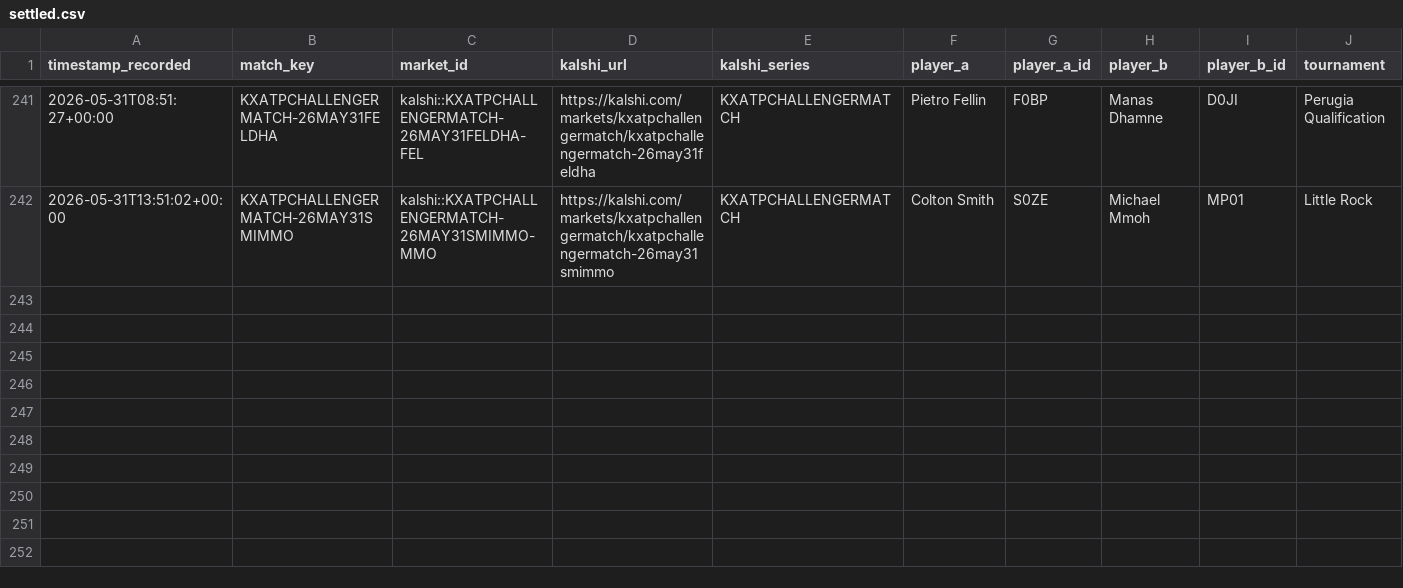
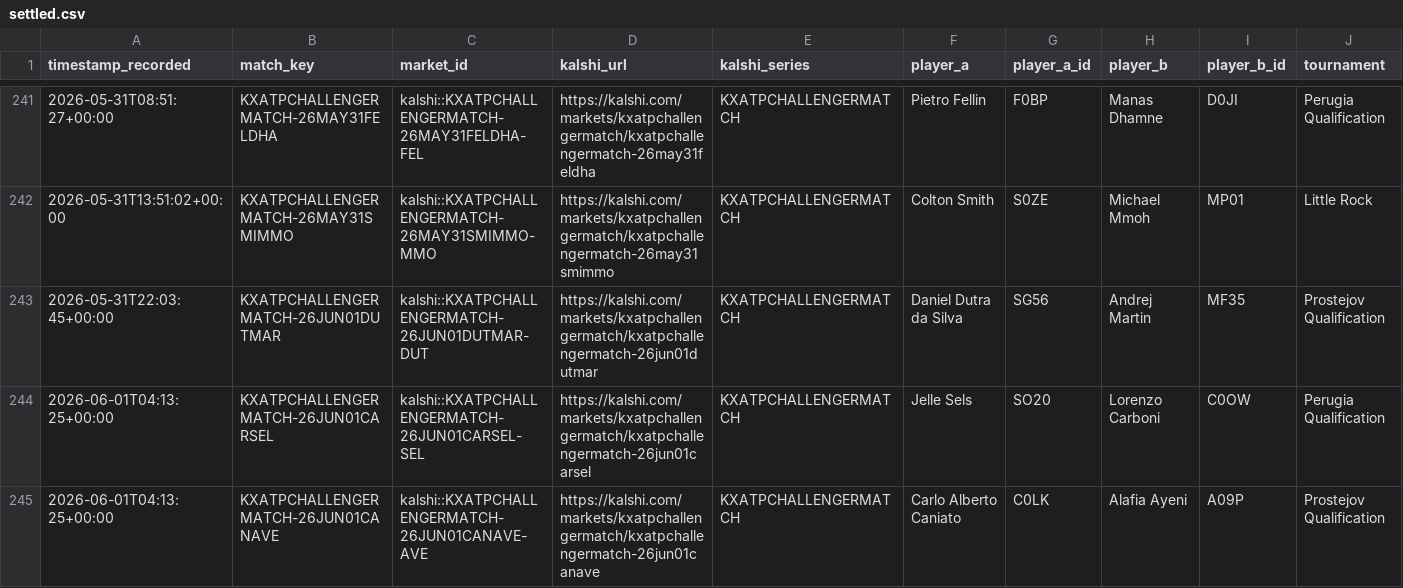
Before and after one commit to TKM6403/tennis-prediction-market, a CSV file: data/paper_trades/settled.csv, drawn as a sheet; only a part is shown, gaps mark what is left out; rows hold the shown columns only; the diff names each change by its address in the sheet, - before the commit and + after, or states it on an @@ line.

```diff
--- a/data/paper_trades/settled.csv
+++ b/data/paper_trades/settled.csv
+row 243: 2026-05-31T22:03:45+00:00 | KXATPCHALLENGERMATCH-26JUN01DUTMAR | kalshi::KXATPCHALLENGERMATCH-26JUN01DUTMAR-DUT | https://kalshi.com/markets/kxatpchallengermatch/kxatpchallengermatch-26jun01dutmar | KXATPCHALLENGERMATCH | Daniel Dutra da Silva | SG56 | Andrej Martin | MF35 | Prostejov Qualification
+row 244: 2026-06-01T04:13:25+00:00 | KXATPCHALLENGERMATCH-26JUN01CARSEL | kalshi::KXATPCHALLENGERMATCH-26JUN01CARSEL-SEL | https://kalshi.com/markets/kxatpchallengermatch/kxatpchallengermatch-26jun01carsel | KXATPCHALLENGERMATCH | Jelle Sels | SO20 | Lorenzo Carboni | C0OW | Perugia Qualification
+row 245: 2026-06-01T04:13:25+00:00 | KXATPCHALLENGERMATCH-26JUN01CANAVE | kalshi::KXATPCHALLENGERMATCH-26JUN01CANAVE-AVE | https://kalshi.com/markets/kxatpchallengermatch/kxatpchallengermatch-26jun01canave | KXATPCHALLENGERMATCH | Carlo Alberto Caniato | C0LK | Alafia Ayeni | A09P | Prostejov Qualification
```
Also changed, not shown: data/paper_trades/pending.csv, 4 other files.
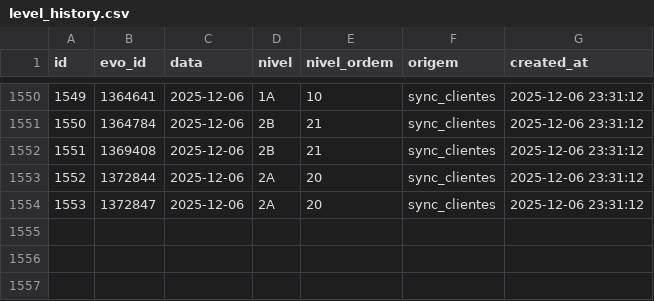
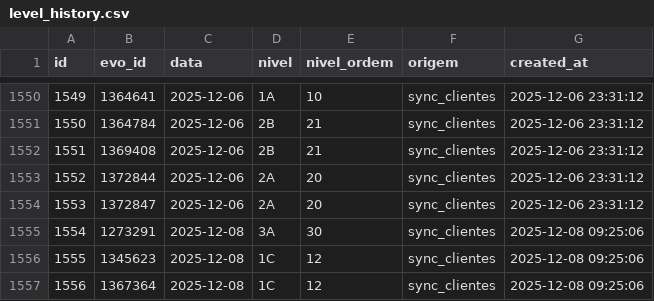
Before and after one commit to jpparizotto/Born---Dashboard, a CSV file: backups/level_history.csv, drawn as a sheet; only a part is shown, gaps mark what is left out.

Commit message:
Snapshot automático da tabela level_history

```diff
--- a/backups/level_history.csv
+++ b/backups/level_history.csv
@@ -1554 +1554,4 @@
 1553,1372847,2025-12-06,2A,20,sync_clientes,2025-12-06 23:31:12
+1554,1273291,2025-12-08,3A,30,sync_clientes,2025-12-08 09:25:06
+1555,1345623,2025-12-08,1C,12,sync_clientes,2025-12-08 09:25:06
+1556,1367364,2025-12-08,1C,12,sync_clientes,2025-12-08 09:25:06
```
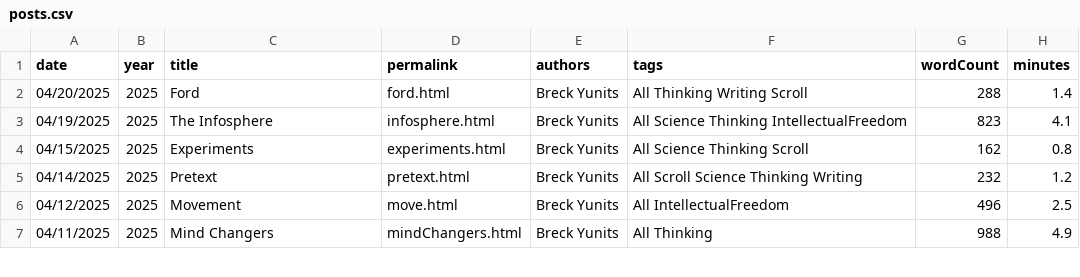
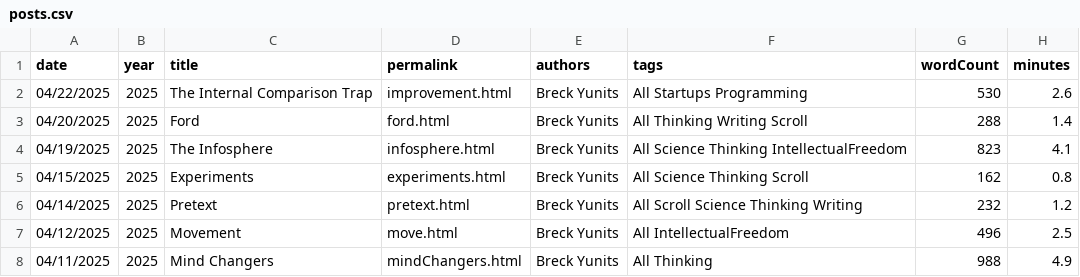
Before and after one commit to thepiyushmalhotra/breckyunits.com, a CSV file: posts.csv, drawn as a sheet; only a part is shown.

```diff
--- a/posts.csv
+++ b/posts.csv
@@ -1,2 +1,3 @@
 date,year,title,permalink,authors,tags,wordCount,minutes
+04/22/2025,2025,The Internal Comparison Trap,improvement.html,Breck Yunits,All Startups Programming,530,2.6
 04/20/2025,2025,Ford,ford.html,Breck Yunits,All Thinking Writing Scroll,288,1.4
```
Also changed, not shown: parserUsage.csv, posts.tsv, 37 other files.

^^^^^^^^^^^^^^^^

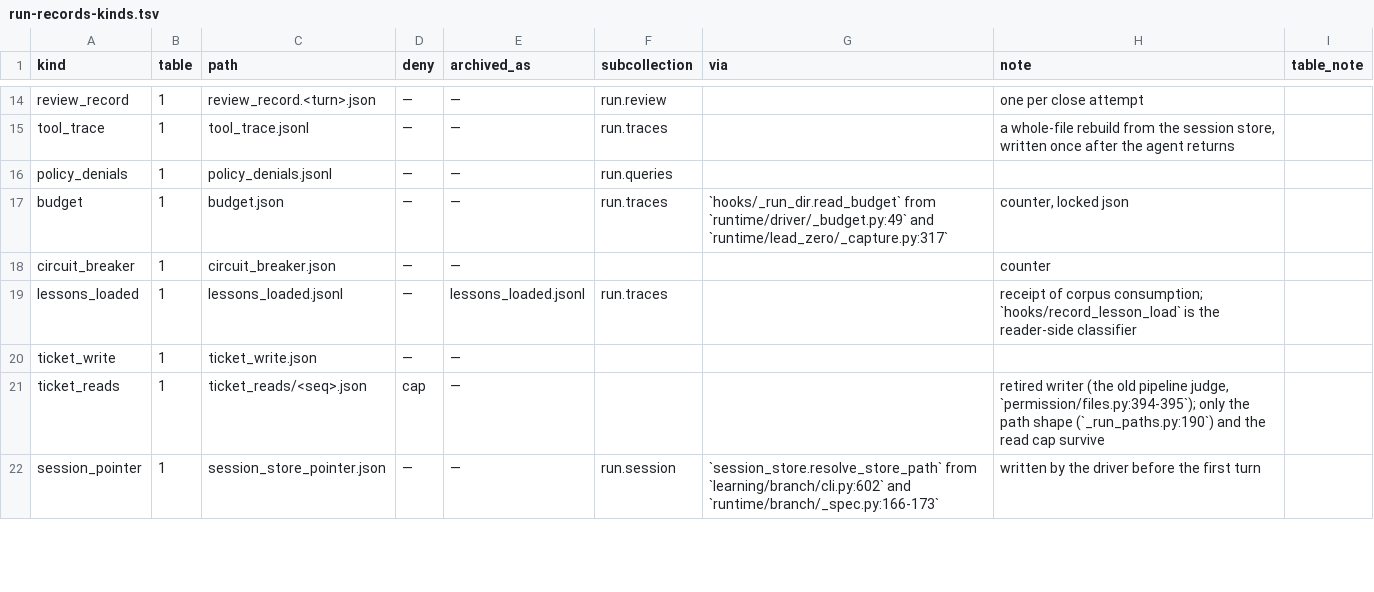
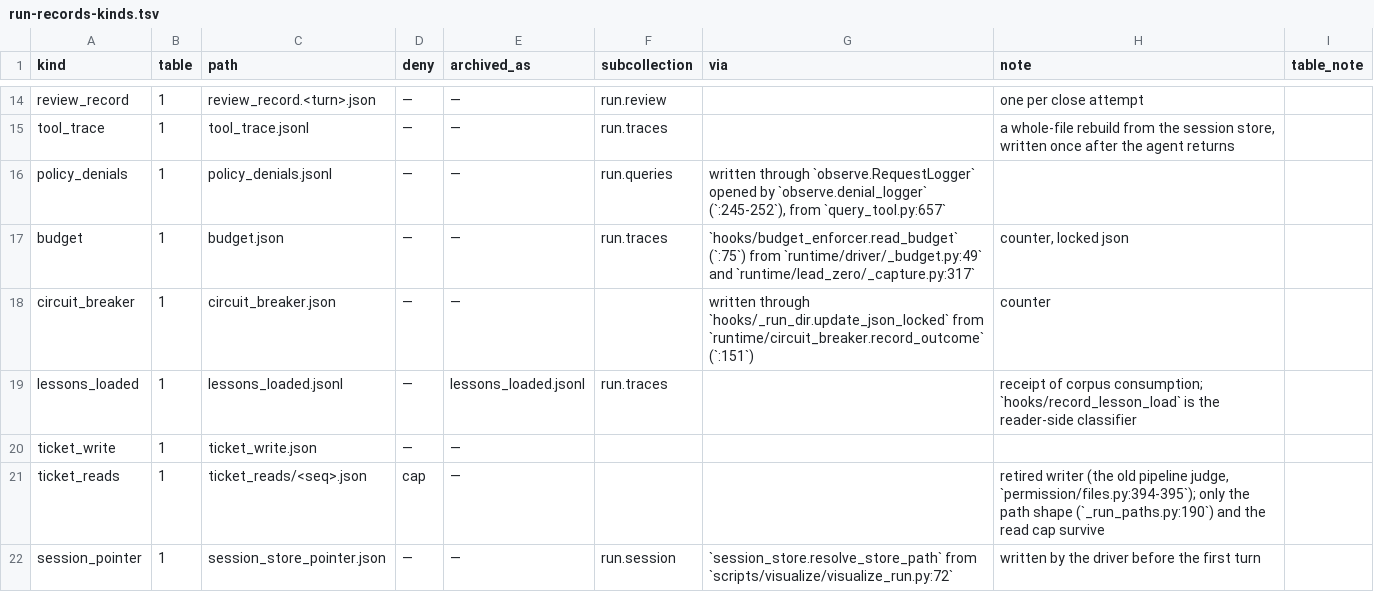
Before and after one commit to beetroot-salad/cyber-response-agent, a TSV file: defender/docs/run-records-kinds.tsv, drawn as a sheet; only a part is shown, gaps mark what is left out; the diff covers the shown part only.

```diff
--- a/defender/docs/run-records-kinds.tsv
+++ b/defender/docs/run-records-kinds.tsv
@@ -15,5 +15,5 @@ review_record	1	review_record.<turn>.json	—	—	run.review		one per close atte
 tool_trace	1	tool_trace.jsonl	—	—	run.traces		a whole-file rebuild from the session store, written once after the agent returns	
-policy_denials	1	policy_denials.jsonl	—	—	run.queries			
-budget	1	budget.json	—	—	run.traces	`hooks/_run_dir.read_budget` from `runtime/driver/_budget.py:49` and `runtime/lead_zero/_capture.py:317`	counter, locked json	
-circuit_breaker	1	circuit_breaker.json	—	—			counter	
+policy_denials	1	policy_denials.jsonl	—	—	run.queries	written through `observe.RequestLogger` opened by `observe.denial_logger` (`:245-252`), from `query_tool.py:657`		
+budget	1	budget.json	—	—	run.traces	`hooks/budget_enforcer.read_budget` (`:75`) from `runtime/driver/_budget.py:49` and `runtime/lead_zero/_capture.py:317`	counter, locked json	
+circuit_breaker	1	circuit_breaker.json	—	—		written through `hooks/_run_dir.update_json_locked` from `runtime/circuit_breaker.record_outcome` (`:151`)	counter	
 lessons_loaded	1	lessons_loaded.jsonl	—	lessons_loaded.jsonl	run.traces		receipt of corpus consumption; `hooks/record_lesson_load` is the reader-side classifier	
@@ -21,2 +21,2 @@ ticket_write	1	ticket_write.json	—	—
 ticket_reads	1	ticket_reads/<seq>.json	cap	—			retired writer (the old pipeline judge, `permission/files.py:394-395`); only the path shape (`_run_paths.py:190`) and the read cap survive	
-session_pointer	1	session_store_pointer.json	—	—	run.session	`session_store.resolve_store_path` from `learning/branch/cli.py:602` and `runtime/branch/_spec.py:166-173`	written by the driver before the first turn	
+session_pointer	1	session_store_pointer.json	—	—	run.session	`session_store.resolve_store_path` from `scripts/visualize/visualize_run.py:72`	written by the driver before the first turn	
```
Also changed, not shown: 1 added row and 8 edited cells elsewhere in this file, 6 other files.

^^^^^^^^^^^^^^^^

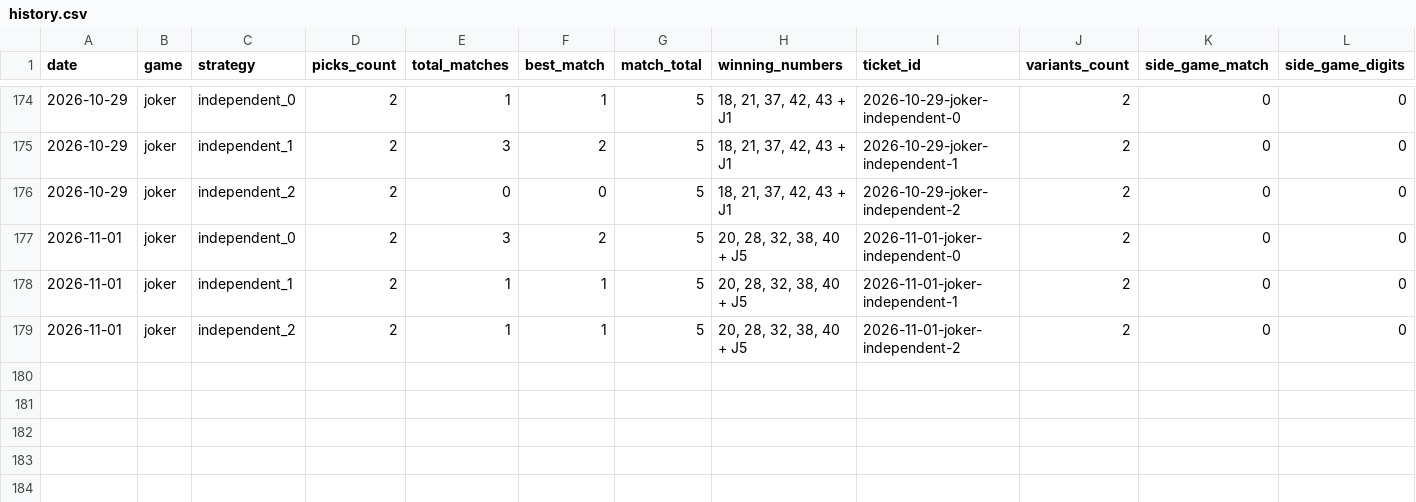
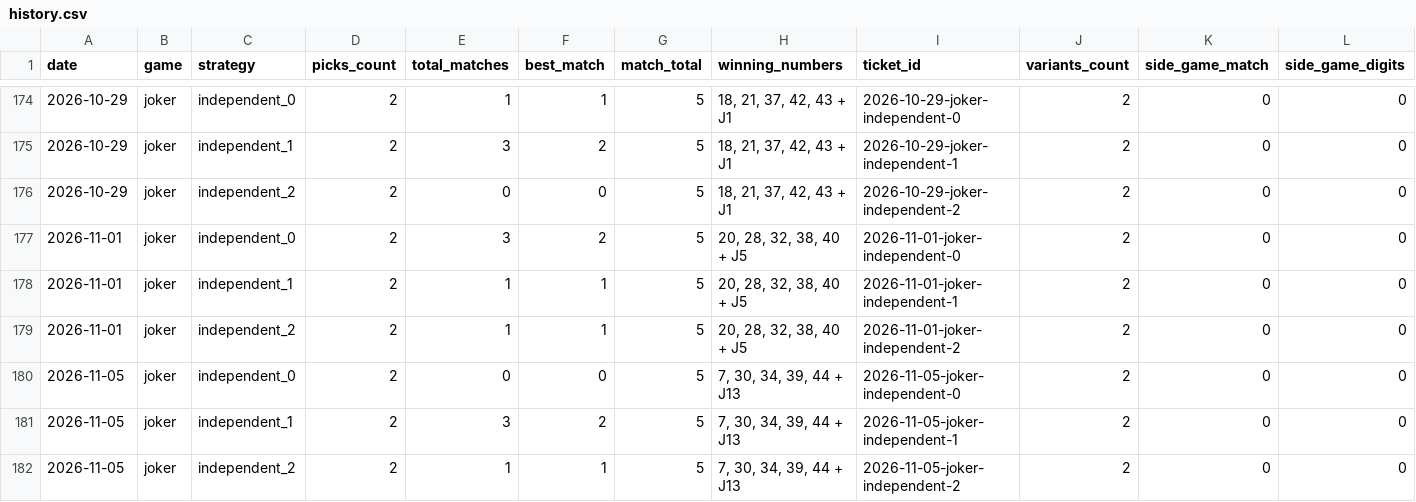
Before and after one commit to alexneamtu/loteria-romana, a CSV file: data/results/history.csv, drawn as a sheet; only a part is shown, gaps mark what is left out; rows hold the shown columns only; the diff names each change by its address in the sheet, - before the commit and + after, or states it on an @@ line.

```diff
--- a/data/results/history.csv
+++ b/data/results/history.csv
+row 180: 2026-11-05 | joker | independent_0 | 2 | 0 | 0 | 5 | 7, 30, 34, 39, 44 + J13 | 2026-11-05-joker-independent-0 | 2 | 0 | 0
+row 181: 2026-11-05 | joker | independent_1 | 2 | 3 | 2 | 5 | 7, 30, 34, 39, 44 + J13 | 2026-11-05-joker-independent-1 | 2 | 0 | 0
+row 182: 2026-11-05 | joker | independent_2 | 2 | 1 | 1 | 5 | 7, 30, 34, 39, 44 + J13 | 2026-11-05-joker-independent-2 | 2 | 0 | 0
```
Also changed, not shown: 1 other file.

^^^^^^^^^^^^^^^^

Go through the material and select each line with the string "data" in it.

Before and after one commit to TKM6403/tennis-prediction-market, a CSV file: data/paper_trades/settled.csv, drawn as a sheet; only a part is shown, gaps mark what is left out; rows hold the shown columns only; the diff names each change by its address in the sheet, - before the commit and + after, or states it on an @@ line.
--- a/data/paper_trades/settled.csv
+++ b/data/paper_trades/settled.csv
Also changed, not shown: data/paper_trades/pending.csv, 4 other files.
Before and after one commit to alexneamtu/loteria-romana, a CSV file: data/results/history.csv, drawn as a sheet; only a part is shown, gaps mark what is left out; rows hold the shown columns only; the diff names each change by its address in the sheet, - before the commit and + after, or states it on an @@ line.
--- a/data/results/history.csv
+++ b/data/results/history.csv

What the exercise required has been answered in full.